The winners of the inaugural Car Design Awards China 2010 were announced at an awards ceremony on 21 April in Beijing, just prior to Auto China.
Automotive design directors and the design press gathered at automotive design studio CH-Auto to celebrate the achievements of the next generation of car designers.
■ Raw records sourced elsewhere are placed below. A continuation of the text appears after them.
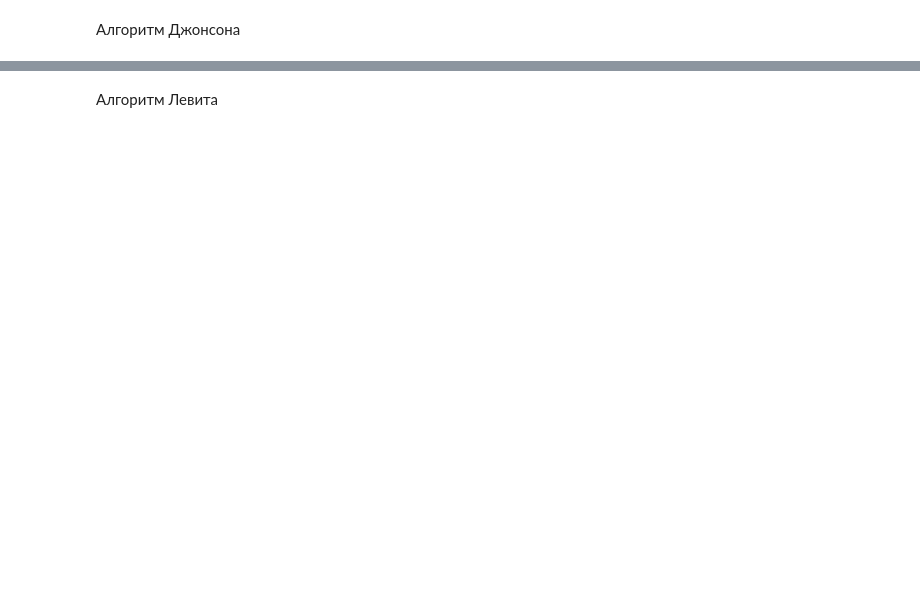
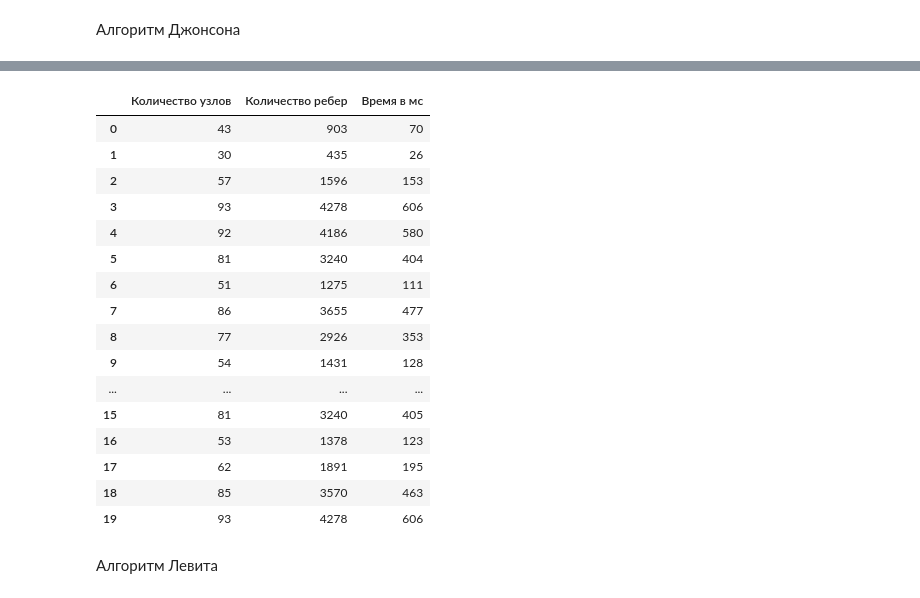
Before and after one commit to AlekseyScorpi/SIAOD, a Jupyter notebook: labs/Lab6.ipynb, the cells around one changed output, grey strips where cells are left out. Cells and saved outputs as stored; diff of their text form; code cells hidden in the pictures; blank space fills up the shorter version.

```diff
--- a/labs/Lab6.ipynb
+++ b/labs/Lab6.ipynb
@@ -440,5 +432,9 @@ pd.DataFrame(tests, columns = ["Количество узлов", "Количе
 Алгоритм Джонсона
 # %%
 #загрузка матрицы из файла
-with open("mat1.txt", "r", encoding = "utf-8") as file:
+with open("mat3.txt", "r", encoding = "utf-8") as file:
     matrix = [[int(num) for num in line.split(" ")] for line in file]
+    for i in range(len(matrix)):
+        for j in range(len(matrix)):
+            if matrix[i][j] == 0:
+                matrix[i][j] = math.inf
@@ -460,0 +441,10 @@ nt.show("test.html")
+# %%
+#создаём граф
+graph = create_graph(matrix)
+
+
+#отображаем граф из файла
+nt = Network(notebook = True)
+nt.from_nx(graph)
+nt.set_options(options)
+nt.show("test.html")
@@ -461,2 +505,42 @@ nt.show("test.html")
+# %%
+#тестовый блок для определения скорости работы алгоритма
+
+tests = []
+
+for i in range(20):
+    temp_matrix = generate_matrix()
+    node_counts = len(temp_matrix)
+    edge_counts = 0
+    for i in range(len(temp_matrix)):
+        for j in range(i):
+            if temp_matrix[j][i] != 0:
+                edge_counts += 1
+    t1 = time.time()
+    c1 = random.randint(1, len(temp_matrix) // 2)
+    c2 = random.randint(1, len(temp_matrix))
+    result = johnson(temp_matrix, c1, c2)
+    t2 = time.time()
+    delta = round((t2 - t1) * 1000)
+    tests.append([node_counts, edge_counts, delta])
+
+pd.DataFrame(tests, columns = ["Количество узлов", "Количество ребер", "Время в мс"])
+# %% [output]
+|  | Количество узлов | Количество ребер | Время в мс |
+| 0 | 43 | 903 | 70 |
+| 1 | 30 | 435 | 26 |
+| 2 | 57 | 1596 | 153 |
+| 3 | 93 | 4278 | 606 |
+| 4 | 92 | 4186 | 580 |
+| 5 | 81 | 3240 | 404 |
+| 6 | 51 | 1275 | 111 |
+| 7 | 86 | 3655 | 477 |
+| 8 | 77 | 2926 | 353 |
+| 9 | 54 | 1431 | 128 |
+| ... | ... | ... | ... |
+| 15 | 81 | 3240 | 405 |
+| 16 | 53 | 1378 | 123 |
+| 17 | 62 | 1891 | 195 |
+| 18 | 85 | 3570 | 463 |
+| 19 | 93 | 4278 | 606 |
 # %% [markdown]
 Алгоритм Левита
```
Also changed, not shown: parts of 27 cells of this notebook.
Presenters Edward Wong (China Central Academy of Fine Arts) and Kumo Chiu (Idea Dao Design) took to the stage and introduced the winning student designers in five awards categories.
The Citroën ‘Cocoon_Butterfly’ scored the highest points in the entire competition
Judges also said the concept showed “good proportion” and that it was a “high quality design with good presentation”
Students from Shandong University of Art and Design impressed the judges with their appealing Buick ‘Swing Beginner’ proposal
Judges thought the concept showed “efficient use of interior space, and a good solution for the seat of the vehicle in swing”.
Judges praised the “cool shell design” that looked “fun” and proved “a good way of solving [inner city parking] problems”
Student designer Geng Li proudly receives his Best Innovation award from Wu Jian Guo (left), Director of Commission of Economy and Information, Shunyi District Government
Best Exterior Design
Citroën ‘Cocoon_Butterfly’ – Bingyang Hu (Guangzhou Academy of Fine Arts)
Scoring the highest points in the entire competition, the Citroën ‘Cocoon_Butterfly’ concept designed by Bingyang Hu from Guangzhou Academy of Fine Arts, was a firm favourite with the majority of the judging panel. Well thought out, and presented as a complete vehicle statement, the concept stood out for its exceptional design quality and detail. With inspiration taken from the wings and antenna of a butterfly, the compound eyes of insects, and even a whale tail, the concept certainly made its mark on the judges. Shen XiangChau, Chief Styling Designer at CH-Auto, described the ‘Cocoon_Butterfly’ concept as “an elegant explosion of speed and passion”. Cao Min, Director of Advanced Design at GM PATAC, thought the concept showed “good proportion” and that it was a “high quality design with good presentation.” And Cai Qian, Head of the Shanghai Design Studio, Shanghai Volkwagen, commented that it was “a very impressive design, with good rendering, that matches the Citroën style very well.”
Best Interior Design
(Sponsor: Johnson Controls)
Buick ‘Swing Beginner’ – Yanchao Wang and Zhizhen Zhang (Shandong University of Art & Design)
Yanchao Wang and Zhizhen Zhang of Shandong University of Art & Design won the award for Best Interior Design for the captivating and innovative seating concept of the Buick ‘Swing Beginner’ concept. The appealing proposal featured multi-directional wheels and a drive system controlled by body movement via seat and gravity sensors. PSA Peugeot Citroën China’s Chief of Design, Double Du, said he was “impressed by the very unique design of adjustable layout seats mounted on a round rail,” while Design Manager Robert Walker agreed it was an innovative seating concept. Cao Min thought the concept showed “efficient use of interior space, and a good solution for the seat of the vehicle in swing”.
(Sponsor: Shunyi District Government)
‘Rotating Shell’ concept – Geng Li (Guangzhou Academy of Fine Arts)
The ‘Rotating Shell’ concept from Guangzhou Academy of Fine Arts student designer Geng Li offered a fresh design approach to the compact vehicle for city transport. With its asymmetric design and innovative upright parking mode, Geng Li’s concept really caught the judges’ imagination. It gained praise from PSA Peugeot Citroën China’s Double Du, who described it as “a very cool shell design for individual transportation”. Cai Qian added that it proved “a good way of solving [inner city parking] problems”; and Cao Min said: “It looks like a fun, interesting idea with cool details”, and highlighted “the high quality rendering” that contributed towards the professional presentation. Designer Peter Stevens, chair of the judging panel and visiting professor of Vehicle Design at London’s Royal College
of Art, summed up the concept as “nicely
considered and beautifully presented”.